This time, though, AMD will let the battle be decided by the clout-swinging suits instead of the cutting-edge Samurai-style technology touting ninja-neers. AMD has filed suit against Intel in a statement of anti-trust, alleging that Intel intervened and was able to sway decisions against AMD’s favor in many attempted business and marketing negotiations. Analysts expected this kind of response over 6 months ago. If the result of the complaint is in AMD’s favor, will it be enough to dig them out of this hole? Likely. They expected some losses this year as it acquired ATI, and have a new product launch planned this summer. While the move didn’t mangle Intel in today’s market, it didn’t look good. Intel seems adamant that they will come out ahead in the long run. On the other hand, AMD has already produced their statement of how they will continue to be successful as the move to integrated CPU and GPU architecture over the next generations of product lines. It is yet to be seen, but I am not convinced the outcome of the suit will make significant changes for AMD or it’s stock. We will also have to pay attention to how it will affect the consumers to see how that will play out.
In a press conference on 5/4, Warren Buffett spoke these words of advice to would-be investors:
“You should be able to write down on a yellow sheet of paper, ‘I’m buying General Motors at $22, and GM has  million shares for a total market value of $13 billion, and GM is worth a lot more than $13 billion because _______________.” And if you can’t finish that sentence, then you don’t buy the stock. [he mentioned GM for example purposes only.] All this requires some temperamental detachment from other people’s behavior. Both Charlie and I have a natural instinct in that direction. We value our opinions more than others’ — perhaps to an extreme!”
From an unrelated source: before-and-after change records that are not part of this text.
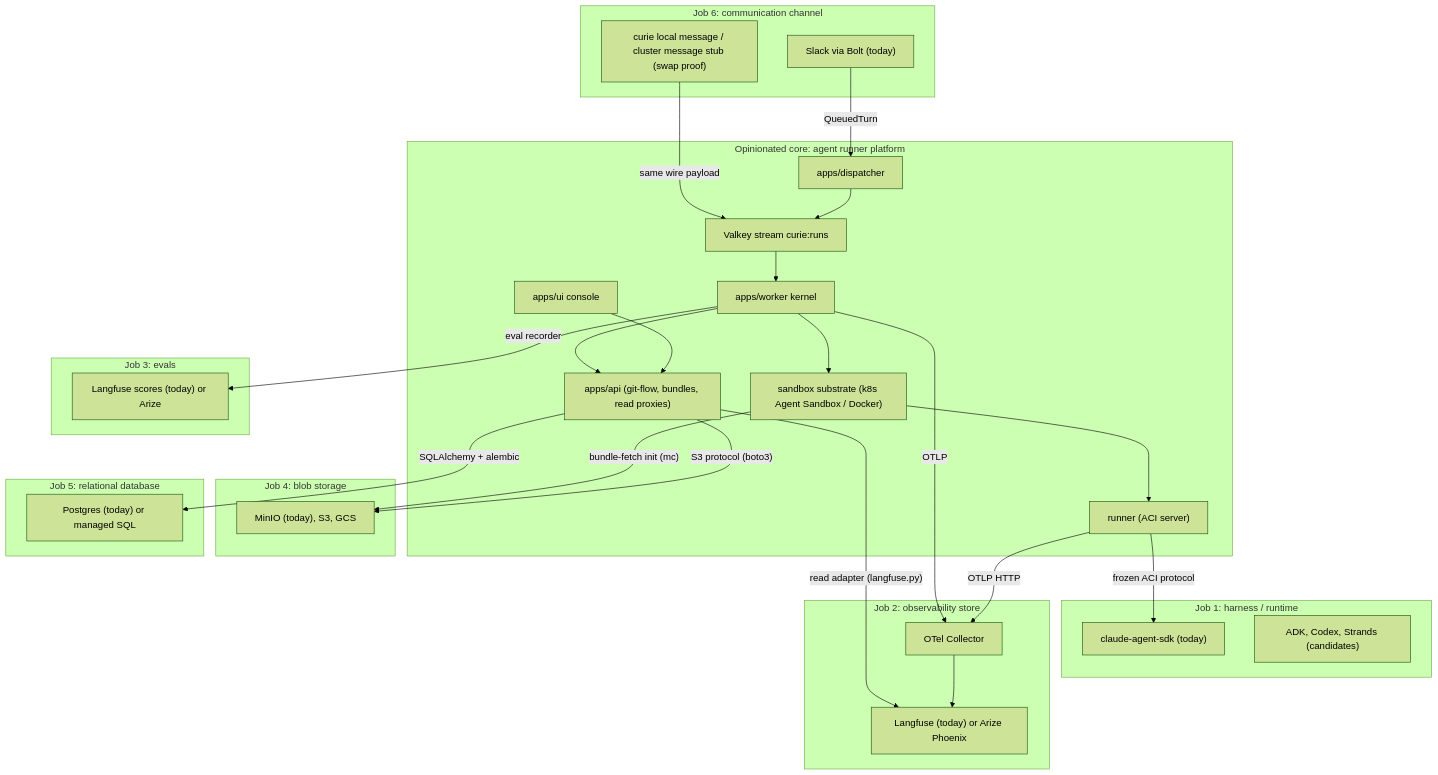
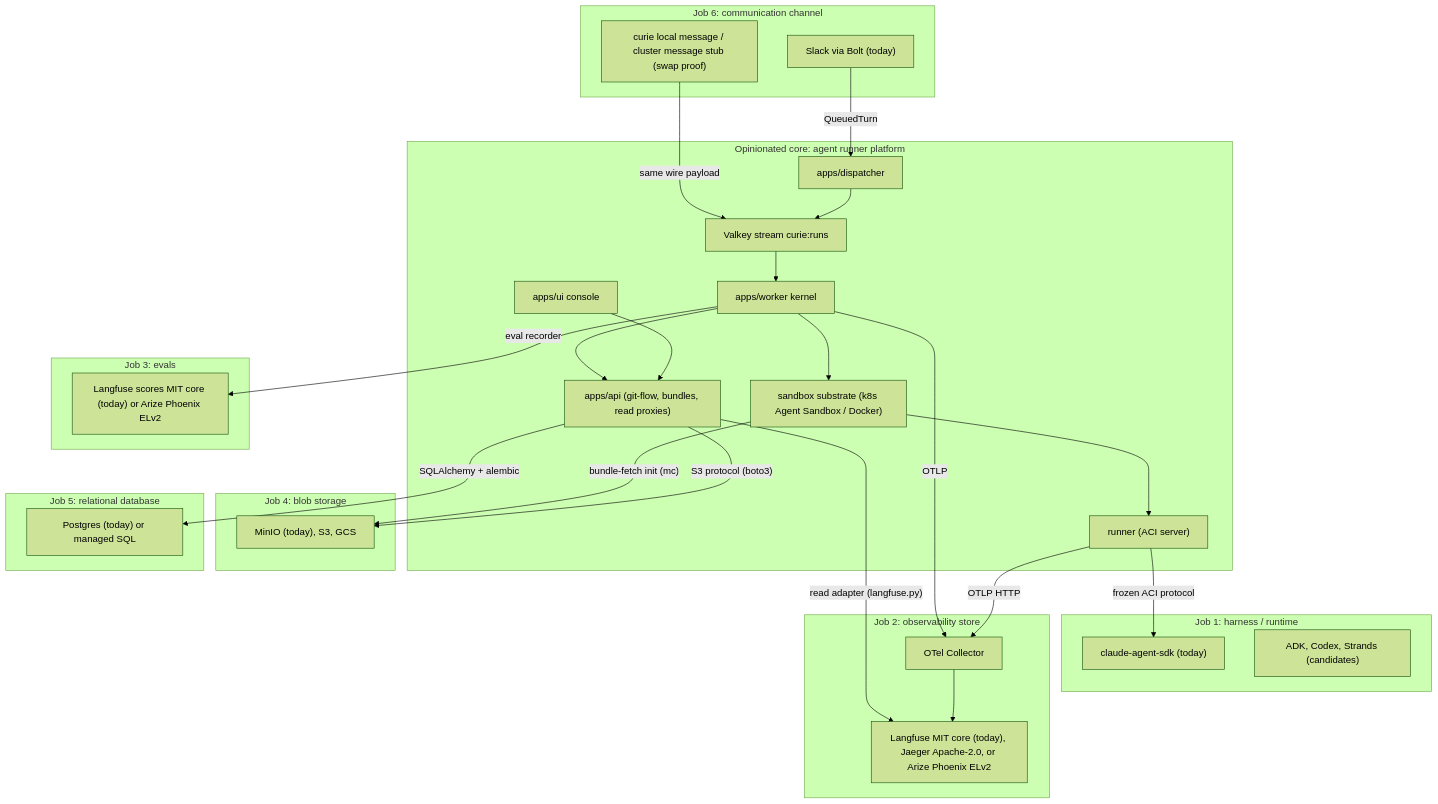
The diagram in docs/architecture-vision.md (coinleftt/curie), drawn with Mermaid (forest theme) before and after one commit. The commit also changed other lines of this file, not shown here.

First line of the commit message:
Annotate swap-candidate licenses in the architecture vision

````diff
--- a/docs/architecture-vision.md
+++ b/docs/architecture-vision.md
@@ -233,54 +248,54 @@
 ```mermaid
 flowchart TB
     subgraph channel["Job 6: communication channel"]
         Slack["Slack via Bolt (today)"]
         CLIStub["curie local message / cluster message stub (swap proof)"]
     end
 
     subgraph core["Opinionated core: agent runner platform"]
         Dispatcher["apps/dispatcher"]
         Queue["Valkey stream curie:runs"]
         Worker["apps/worker kernel"]
         Substrate["sandbox substrate (k8s Agent Sandbox / Docker)"]
         Runner["runner (ACI server)"]
         API["apps/api (git-flow, bundles, read proxies)"]
         UI["apps/ui console"]
         Dispatcher --> Queue --> Worker --> Substrate --> Runner
         UI --> API
         Worker --> API
     end
 
     subgraph harness["Job 1: harness / runtime"]
         SDK["claude-agent-sdk (today)"]
         HarnessAlt["ADK, Codex, Strands (candidates)"]
     end
 
     subgraph obs["Job 2: observability store"]
         Collector["OTel Collector"]
-        Langfuse["Langfuse (today) or Arize Phoenix"]
+        Langfuse["Langfuse MIT core (today), Jaeger Apache-2.0, or Arize Phoenix ELv2"]
         Collector --> Langfuse
     end
 
     subgraph evals["Job 3: evals"]
-        EvalStore["Langfuse scores (today) or Arize"]
+        EvalStore["Langfuse scores MIT core (today) or Arize Phoenix ELv2"]
     end
 
     subgraph blob["Job 4: blob storage"]
         S3["MinIO (today), S3, GCS"]
     end
 
     subgraph db["Job 5: relational database"]
         PG["Postgres (today) or managed SQL"]
     end
 
     Slack -- "QueuedTurn" --> Dispatcher
     CLIStub -- "same wire payload" --> Queue
     Runner -- "frozen ACI protocol" --> SDK
     Runner -- "OTLP HTTP" --> Collector
     Worker -- "OTLP" --> Collector
     API -- "read adapter (langfuse.py)" --> Langfuse
     Worker -- "eval recorder" --> EvalStore
     API -- "S3 protocol (boto3)" --> S3
     Substrate -- "bundle-fetch init (mc)" --> S3
     API -- "SQLAlchemy + alembic" --> PG
 ```
````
Buffett goes on to explain his philosphy of buying stocks. He commends the stock shopper whom looks for the bargain, those stocks who are already low. The lower stock prices enable the shopper to purchase more of something, at a better price.
This might be really simple and basic common knowledge to many, but it’s the strategy that Berkshire Hathaway will continue to use for success according to Charles Munger.
Fortune 500′s posted their Biggest Losers of 2007. Some I was not surprised by and some I’m rather shocked about.
- General Motors (loss 38.73 billion USD)
- Sprint/Nextel (loss 29.58 billion USD
- Merrill Lynch (7.77 billion USD)
- Advanced Micro Devices (3.38 billion USD)
We knew GM was having problems. With losing as much as ExxonMobil made in profits during 2007, I’m staggered by the irony. With Sprint, we all knew it was just a bailout of Nextel and to provide a transition as people move to more standard wireless connectivity. Merrill Lynch was hit hard by the falling real estate so we all expected it. The one I was surprised about was AMD. The CEO, Hector Ruiz, sees it like I do though. With the acquisition of ATI, AMD had to spend a little to prepare themselves for the future, calling 2007 a “transitional year”. This is going to mean excellent big things for them because of GPU and CPU integration, but the combination of the purchase and the slow release of Opteron and Phenom processors set them back shiny gem.
There’s been a lot of talk about the VISA initial public offer filing. Here is why people are talking:
- Since MasterCard’s unprecedented success in 2006. VISA believes they can do it better, which raises a lot of attention by investors, and with good reason.
- They claim to process almost twice as many transactions as MasterCard. This expresses some huge potential for revenue, especially with the compounded growth of the Asian and Pacific economies.
According to Fortune Visa’s coming to the table with a price to earning ratio of 27. This makes the VISA IPO a tasty treat to any investor.